Browser supportEdit

Web Components are supported by all major browsers.[9]

Backward compatibility with older browsers is implemented using JavaScript-based polyfills.

LibrariesEdit

There are many libraries that are built on Web Components with the aim of increasing the level of abstraction when creating custom elements. Some of these libraries are twoBirds, X-Tag, Slim.js, Polymer, Bosonic, Riot.js, Smart HTML Elements, Salesforce Lightning Web Components, and DataFormsJS.

From the above list, Bosonic, Polymer, and DataFormsJS, provide ready-made components that are free to use.
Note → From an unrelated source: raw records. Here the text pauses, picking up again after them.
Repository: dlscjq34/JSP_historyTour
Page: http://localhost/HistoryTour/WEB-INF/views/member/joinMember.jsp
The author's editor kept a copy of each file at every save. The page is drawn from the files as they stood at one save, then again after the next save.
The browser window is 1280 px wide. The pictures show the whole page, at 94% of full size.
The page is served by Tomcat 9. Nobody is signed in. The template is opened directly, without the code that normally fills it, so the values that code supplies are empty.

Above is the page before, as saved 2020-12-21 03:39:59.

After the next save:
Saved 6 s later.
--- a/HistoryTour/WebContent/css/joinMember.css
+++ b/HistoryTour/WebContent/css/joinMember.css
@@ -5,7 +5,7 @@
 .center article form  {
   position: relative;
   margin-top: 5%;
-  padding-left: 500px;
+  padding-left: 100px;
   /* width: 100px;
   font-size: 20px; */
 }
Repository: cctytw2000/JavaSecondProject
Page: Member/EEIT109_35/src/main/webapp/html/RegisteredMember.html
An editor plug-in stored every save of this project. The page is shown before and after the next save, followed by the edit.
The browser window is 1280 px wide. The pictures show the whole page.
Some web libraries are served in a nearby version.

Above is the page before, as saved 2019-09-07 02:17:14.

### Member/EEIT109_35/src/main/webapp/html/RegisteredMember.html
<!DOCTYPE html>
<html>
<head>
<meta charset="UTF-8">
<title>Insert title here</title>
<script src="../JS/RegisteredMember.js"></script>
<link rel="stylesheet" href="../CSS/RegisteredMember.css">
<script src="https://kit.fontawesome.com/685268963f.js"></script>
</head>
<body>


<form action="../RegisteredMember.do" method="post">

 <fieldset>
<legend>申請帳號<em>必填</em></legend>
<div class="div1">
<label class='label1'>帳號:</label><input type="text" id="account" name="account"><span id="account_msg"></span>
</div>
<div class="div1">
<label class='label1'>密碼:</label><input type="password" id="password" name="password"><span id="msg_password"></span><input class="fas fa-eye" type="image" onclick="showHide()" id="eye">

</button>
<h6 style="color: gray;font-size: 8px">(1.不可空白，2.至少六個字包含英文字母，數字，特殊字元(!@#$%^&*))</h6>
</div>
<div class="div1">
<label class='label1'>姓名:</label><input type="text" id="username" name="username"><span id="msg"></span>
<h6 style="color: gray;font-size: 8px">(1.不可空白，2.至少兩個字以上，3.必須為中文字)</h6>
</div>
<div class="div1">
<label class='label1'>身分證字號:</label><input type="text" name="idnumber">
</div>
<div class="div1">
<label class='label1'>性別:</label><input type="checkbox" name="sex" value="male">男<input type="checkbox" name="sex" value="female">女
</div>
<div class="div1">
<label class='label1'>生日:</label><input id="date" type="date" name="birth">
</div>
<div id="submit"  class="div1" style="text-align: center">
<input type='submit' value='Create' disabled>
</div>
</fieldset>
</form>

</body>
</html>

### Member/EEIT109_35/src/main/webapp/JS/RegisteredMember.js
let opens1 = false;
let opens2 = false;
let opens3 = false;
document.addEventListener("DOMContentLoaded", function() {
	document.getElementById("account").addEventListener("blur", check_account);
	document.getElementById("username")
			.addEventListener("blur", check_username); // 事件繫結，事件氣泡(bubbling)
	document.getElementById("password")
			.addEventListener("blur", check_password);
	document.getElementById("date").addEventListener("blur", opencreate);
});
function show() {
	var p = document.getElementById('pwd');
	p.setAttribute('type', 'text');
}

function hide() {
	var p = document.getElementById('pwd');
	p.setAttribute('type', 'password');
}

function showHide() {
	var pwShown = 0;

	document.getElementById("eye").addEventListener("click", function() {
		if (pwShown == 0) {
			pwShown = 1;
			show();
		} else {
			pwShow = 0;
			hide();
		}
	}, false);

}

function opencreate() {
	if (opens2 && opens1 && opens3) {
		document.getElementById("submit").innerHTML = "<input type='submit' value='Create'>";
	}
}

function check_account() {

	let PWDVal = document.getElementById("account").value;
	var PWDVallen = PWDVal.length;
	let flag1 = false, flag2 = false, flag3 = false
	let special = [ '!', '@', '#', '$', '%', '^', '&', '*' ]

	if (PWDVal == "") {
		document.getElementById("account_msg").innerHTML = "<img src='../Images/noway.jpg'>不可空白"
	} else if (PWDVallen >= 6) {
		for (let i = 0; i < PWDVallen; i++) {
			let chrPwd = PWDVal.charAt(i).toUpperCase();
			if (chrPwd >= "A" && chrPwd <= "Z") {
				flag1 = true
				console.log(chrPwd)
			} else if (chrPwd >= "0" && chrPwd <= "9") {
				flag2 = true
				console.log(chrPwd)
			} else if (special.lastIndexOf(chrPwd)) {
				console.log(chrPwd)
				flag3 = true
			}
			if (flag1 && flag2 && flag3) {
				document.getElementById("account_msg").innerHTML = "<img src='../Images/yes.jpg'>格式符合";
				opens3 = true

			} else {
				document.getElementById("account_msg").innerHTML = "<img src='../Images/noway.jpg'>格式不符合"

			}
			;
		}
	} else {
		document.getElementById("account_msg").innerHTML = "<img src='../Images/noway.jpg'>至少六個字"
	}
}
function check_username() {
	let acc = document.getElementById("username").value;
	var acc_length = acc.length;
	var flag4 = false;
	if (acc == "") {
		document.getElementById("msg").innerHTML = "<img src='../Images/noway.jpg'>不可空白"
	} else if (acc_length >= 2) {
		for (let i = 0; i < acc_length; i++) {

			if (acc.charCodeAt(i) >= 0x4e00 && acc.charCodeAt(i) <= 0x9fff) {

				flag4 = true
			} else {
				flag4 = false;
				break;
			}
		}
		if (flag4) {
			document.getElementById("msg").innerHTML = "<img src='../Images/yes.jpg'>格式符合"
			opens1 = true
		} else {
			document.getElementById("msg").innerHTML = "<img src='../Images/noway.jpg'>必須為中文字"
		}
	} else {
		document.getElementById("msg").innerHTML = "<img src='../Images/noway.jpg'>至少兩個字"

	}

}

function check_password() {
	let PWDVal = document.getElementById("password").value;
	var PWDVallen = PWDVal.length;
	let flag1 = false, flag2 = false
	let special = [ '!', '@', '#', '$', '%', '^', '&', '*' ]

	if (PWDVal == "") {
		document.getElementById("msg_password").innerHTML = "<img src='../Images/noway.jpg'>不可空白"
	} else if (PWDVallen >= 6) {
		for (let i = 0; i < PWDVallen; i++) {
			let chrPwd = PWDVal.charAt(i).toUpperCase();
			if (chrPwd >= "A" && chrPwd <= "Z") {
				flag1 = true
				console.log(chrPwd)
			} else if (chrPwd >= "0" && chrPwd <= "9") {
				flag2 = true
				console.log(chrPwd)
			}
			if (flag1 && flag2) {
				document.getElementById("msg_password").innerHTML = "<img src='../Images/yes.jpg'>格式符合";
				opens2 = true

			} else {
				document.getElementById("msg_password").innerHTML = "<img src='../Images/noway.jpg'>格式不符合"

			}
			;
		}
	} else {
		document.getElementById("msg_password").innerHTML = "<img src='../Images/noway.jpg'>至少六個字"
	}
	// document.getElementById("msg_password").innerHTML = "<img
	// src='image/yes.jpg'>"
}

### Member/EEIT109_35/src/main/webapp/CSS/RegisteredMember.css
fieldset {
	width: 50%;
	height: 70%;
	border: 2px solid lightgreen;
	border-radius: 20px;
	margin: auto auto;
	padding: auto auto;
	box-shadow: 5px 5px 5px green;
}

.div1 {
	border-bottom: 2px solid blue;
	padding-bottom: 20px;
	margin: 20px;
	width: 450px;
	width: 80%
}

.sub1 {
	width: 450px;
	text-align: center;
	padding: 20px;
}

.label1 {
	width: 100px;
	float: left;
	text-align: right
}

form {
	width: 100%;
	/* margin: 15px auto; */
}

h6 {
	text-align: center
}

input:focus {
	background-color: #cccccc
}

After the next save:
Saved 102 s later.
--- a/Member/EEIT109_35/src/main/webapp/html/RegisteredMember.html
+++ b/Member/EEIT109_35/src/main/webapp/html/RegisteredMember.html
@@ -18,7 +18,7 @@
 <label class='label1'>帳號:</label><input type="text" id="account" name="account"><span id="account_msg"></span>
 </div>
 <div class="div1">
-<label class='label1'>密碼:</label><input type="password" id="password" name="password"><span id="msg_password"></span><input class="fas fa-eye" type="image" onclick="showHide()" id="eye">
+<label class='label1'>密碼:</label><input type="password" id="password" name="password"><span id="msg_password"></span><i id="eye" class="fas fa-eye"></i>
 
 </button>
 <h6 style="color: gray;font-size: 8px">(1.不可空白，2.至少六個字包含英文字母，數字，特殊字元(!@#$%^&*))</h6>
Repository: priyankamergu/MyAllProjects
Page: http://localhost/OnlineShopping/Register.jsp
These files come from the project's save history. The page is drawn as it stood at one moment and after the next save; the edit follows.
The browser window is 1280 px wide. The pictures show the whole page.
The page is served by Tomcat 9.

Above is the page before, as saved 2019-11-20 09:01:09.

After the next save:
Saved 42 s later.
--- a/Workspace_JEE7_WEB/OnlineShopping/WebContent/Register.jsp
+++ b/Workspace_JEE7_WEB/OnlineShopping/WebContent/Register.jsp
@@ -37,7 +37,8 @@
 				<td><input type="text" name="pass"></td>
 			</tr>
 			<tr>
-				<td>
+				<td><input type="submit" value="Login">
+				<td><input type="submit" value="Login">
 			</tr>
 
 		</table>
These components can be used interchangeably as they are all built on open web technologies.[10][clarification needed]

CommunityEdit

There are numerous community efforts for the Web Components ecosystem. WebComponents.org[11] provides an interface to search for any existing Web Components, Custom Elements Everywhere[12] validates whether popular front-end frameworks are compatible and ready to use Web Components standard, with a set of pending bugs and available workarounds. Moreover, Vaadin Tutorials[13] has a dedicated section that shows how those workarounds are used efficiently with example demo apps and similarly related topics.

HistoryEdit

Web Components were introduced by Alex Russell at Fronteers Conference 2011 for the first time.[14]

Polymer, a library based on Web Components was released by Google in 2013.[15]

Firefox 63 enabled Web Components support by default and updated the developer tools to support them in 2018.[16]

ReferencesEdit

  1. ^ GitHub - w3c/webcomponents: Web Components specifications., World Wide Web Consortium, 2019-01-03, retrieved 2019-01-03
  2. ^ "Web Components". MDN Web Docs. Retrieved 2019-01-03.
  3. ^ "<template>: The Content Template element". MDN Web Docs. Mozilla. Retrieved 2018-07-08.
  4. ^ "Custom Elements". www.w3.org. Retrieved 2016-12-01.
  5. ^ "What the Heck is Shadow DOM?". Dimitri Glazkov. 2011-01-15. Retrieved 2016-12-01.
  6. ^ a b "Shadow DOM v1: Self-Contained Web Components | Web | Google Developers". Google Developers. Retrieved 2016-12-01.
  7. ^ "Shadow DOM". Mozilla Developer Network. Retrieved 2016-12-01.
  8. ^ Community. "Introduction to the template elements — WebComponents.org". webcomponents.org. Retrieved 2016-12-03.
  9. ^ "webcomponents.org - Discuss & share web components". www.webcomponents.org. Retrieved 2020-07-22.
  10. ^ "Web Components in production use – are we there yet?". vaadin.com. Retrieved 2016-11-21.
  11. ^ "Search available Web Components".
  12. ^ "Validate Front-end Frameworks with Web Components Standard".
  13. ^ "Web Components Tutorials".
  14. ^ "Web Components and Model Driven Views by Alex Russell · Fronteers". fronteers.nl. Retrieved 2016-12-02.
  15. ^ "The state of Web Components ★ Mozilla Hacks – the Web developer blog". hacks.mozilla.org. Retrieved 2016-12-02.
  16. ^ "Developer Tools support for Web Components in Firefox 63".

External linksEdit